**Exercise prompt**. Retype, character for character, the line containing "and change log" along with each line after it through the end of the data, and only those.

(Version difference data)
§
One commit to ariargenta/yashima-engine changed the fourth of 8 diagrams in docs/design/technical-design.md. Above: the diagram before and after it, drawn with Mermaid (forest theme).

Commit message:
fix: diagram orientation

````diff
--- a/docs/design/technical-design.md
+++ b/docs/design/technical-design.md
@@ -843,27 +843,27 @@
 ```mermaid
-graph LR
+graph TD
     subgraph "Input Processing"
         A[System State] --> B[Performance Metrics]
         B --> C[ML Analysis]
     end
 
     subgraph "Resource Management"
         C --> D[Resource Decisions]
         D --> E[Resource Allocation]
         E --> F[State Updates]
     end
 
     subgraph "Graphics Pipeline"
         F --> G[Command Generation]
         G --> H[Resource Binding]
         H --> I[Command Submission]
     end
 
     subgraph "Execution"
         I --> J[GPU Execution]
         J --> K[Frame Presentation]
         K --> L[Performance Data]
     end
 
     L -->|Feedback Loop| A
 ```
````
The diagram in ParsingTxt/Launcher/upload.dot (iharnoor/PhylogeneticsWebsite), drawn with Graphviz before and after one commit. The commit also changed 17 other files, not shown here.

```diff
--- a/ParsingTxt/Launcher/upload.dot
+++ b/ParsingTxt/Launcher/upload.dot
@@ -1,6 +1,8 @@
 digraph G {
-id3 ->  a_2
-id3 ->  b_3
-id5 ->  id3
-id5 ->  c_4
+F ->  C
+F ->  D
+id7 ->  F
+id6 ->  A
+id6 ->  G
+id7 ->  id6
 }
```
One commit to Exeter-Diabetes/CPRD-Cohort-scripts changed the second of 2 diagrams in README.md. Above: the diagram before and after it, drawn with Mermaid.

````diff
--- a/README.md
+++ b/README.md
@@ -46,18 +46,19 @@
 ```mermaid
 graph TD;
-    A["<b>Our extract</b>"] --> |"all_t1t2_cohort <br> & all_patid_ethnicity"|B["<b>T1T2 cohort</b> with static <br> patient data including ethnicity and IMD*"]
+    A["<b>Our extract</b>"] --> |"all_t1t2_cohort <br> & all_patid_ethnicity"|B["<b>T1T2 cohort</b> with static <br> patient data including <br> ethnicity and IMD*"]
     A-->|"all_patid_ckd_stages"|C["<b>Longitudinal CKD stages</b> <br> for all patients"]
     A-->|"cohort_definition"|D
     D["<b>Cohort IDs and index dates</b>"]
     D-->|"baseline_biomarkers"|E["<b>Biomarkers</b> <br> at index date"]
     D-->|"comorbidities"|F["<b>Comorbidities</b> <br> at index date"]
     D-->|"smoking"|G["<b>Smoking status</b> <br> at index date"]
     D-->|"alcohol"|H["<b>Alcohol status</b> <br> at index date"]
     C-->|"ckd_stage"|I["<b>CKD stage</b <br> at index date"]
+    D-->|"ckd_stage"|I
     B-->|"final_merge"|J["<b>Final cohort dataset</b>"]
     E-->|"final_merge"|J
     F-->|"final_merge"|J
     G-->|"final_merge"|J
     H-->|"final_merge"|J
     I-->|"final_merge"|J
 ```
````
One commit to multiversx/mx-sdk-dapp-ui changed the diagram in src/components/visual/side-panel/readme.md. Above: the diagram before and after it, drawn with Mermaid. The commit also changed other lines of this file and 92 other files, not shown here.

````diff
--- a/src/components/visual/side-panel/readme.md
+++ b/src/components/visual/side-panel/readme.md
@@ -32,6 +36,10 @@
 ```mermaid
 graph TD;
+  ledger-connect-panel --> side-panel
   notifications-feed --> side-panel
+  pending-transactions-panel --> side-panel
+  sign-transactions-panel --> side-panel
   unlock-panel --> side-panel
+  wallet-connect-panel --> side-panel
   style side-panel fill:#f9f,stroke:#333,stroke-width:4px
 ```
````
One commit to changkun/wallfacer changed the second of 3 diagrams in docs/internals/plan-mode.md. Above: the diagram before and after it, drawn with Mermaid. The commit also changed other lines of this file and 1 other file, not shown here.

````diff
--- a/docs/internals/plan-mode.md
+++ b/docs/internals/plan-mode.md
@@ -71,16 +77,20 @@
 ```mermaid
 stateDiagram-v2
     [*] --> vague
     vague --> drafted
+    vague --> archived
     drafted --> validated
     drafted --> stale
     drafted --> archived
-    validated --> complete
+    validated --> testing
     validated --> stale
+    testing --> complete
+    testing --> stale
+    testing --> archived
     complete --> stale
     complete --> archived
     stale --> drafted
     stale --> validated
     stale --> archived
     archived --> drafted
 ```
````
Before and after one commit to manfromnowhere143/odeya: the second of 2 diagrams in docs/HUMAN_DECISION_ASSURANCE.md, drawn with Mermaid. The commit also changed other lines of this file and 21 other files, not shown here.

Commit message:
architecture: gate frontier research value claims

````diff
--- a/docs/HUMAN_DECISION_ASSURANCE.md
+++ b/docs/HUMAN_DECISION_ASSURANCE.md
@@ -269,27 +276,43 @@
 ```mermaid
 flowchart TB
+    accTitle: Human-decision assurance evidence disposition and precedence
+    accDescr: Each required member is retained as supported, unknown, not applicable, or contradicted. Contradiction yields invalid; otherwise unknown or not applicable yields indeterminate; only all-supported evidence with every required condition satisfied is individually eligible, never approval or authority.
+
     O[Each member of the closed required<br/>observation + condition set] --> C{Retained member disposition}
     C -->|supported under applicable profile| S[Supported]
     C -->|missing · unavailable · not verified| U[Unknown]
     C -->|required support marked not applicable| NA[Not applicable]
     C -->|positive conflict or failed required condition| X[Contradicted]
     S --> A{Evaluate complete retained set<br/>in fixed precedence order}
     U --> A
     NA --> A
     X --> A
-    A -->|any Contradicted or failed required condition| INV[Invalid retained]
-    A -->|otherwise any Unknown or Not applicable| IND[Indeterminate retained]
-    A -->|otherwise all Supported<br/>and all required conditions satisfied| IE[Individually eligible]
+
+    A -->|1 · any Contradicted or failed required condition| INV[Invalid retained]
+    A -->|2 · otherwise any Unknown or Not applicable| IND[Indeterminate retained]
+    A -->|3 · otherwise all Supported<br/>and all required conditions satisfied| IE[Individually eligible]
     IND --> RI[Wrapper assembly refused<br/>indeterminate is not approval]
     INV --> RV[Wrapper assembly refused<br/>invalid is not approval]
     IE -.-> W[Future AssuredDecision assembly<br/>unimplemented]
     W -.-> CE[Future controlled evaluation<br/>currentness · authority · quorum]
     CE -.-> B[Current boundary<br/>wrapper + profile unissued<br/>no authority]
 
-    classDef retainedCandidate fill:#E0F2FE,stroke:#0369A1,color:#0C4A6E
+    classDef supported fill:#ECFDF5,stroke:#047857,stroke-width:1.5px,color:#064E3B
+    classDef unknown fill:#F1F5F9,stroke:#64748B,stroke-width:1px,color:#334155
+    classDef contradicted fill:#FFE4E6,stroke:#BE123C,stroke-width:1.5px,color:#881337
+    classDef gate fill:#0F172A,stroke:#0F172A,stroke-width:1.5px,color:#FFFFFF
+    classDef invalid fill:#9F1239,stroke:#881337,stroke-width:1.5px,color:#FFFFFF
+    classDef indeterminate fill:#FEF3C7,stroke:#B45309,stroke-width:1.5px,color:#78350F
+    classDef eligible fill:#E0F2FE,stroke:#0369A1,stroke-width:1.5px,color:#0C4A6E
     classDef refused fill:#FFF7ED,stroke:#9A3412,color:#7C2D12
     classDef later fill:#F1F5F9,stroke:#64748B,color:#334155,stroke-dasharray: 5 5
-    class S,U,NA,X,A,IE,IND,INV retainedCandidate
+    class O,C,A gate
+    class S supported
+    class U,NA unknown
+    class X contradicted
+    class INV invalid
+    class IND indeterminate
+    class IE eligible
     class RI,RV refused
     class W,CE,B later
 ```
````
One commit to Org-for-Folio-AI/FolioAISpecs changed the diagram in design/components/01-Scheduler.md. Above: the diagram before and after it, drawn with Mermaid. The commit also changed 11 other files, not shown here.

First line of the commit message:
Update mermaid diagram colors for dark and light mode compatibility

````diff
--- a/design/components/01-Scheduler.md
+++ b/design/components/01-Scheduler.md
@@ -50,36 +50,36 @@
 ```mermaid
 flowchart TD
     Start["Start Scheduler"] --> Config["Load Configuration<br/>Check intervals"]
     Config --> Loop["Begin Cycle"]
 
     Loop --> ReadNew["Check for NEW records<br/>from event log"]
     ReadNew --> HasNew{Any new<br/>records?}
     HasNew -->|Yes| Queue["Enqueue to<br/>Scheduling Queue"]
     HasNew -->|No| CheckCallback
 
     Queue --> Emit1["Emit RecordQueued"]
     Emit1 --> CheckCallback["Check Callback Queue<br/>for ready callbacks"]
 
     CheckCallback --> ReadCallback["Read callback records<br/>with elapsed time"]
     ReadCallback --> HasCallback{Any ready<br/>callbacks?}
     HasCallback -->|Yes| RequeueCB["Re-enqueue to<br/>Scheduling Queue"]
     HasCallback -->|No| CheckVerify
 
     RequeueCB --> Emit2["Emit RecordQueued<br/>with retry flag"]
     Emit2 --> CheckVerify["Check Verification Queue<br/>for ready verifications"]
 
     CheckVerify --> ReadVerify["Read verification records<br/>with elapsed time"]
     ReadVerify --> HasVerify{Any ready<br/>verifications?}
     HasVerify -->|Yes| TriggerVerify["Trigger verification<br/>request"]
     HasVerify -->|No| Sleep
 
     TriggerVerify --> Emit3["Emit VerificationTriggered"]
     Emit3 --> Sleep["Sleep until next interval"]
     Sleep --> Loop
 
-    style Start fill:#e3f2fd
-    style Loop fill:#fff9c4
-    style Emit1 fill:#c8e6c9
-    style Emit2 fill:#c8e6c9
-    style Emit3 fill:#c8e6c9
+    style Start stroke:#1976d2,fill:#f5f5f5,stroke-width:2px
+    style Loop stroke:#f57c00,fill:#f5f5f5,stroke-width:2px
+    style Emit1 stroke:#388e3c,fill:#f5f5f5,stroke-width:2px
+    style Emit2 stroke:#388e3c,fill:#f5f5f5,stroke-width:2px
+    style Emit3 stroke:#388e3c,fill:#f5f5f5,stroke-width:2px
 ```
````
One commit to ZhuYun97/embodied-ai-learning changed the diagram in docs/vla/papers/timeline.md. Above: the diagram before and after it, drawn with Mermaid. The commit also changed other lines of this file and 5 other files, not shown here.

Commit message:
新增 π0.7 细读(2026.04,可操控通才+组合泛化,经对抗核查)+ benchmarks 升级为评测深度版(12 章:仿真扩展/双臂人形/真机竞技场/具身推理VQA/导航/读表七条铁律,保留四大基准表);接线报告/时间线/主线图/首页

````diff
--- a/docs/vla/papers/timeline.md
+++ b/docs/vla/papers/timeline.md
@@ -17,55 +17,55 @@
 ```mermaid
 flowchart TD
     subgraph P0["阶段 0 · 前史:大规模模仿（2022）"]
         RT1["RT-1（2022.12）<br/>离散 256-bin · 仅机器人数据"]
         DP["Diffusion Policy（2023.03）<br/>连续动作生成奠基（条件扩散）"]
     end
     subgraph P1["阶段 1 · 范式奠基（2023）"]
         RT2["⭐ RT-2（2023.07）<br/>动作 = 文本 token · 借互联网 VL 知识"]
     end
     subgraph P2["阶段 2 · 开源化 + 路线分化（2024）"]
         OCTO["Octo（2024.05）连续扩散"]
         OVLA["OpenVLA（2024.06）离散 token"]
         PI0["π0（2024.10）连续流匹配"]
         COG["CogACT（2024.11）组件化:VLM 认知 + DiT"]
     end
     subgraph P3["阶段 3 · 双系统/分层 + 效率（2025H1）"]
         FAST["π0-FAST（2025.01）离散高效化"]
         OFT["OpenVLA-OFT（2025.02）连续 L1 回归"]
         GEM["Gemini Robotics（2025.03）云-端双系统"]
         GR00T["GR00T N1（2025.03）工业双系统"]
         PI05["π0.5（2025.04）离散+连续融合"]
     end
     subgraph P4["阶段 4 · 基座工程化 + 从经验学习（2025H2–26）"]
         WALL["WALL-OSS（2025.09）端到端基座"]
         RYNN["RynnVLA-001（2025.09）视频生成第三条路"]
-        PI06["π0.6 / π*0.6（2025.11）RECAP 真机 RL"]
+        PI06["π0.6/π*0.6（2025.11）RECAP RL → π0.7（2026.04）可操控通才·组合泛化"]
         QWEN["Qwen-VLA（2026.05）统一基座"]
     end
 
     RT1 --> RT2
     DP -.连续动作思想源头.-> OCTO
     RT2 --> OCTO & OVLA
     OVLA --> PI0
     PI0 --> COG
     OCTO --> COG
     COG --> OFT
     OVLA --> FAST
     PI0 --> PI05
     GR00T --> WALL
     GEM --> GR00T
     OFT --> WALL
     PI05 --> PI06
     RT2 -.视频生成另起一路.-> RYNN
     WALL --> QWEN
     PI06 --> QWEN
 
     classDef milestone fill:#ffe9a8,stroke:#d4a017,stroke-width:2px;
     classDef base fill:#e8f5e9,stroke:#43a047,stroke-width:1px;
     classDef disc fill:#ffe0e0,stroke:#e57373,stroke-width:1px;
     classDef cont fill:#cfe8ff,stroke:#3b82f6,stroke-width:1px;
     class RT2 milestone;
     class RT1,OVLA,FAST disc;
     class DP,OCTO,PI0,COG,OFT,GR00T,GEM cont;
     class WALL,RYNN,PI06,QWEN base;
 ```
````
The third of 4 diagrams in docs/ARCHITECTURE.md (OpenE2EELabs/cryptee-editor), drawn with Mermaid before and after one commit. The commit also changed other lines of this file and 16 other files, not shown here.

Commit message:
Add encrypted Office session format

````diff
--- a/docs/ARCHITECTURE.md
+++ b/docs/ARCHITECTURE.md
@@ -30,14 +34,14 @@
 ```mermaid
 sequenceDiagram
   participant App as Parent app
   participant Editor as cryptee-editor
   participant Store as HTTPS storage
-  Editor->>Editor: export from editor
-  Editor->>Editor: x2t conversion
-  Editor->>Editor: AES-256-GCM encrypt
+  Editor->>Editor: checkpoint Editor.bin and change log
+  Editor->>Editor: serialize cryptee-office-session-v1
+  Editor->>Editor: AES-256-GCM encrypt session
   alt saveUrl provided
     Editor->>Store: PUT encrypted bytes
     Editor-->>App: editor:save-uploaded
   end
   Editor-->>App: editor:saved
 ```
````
§
**Solution for this problem**.
+  Editor->>Editor: checkpoint Editor.bin and change log
+  Editor->>Editor: serialize cryptee-office-session-v1
+  Editor->>Editor: AES-256-GCM encrypt session
   alt saveUrl provided
     Editor->>Store: PUT encrypted bytes
     Editor-->>App: editor:save-uploaded
   end
   Editor-->>App: editor:saved
 ```
````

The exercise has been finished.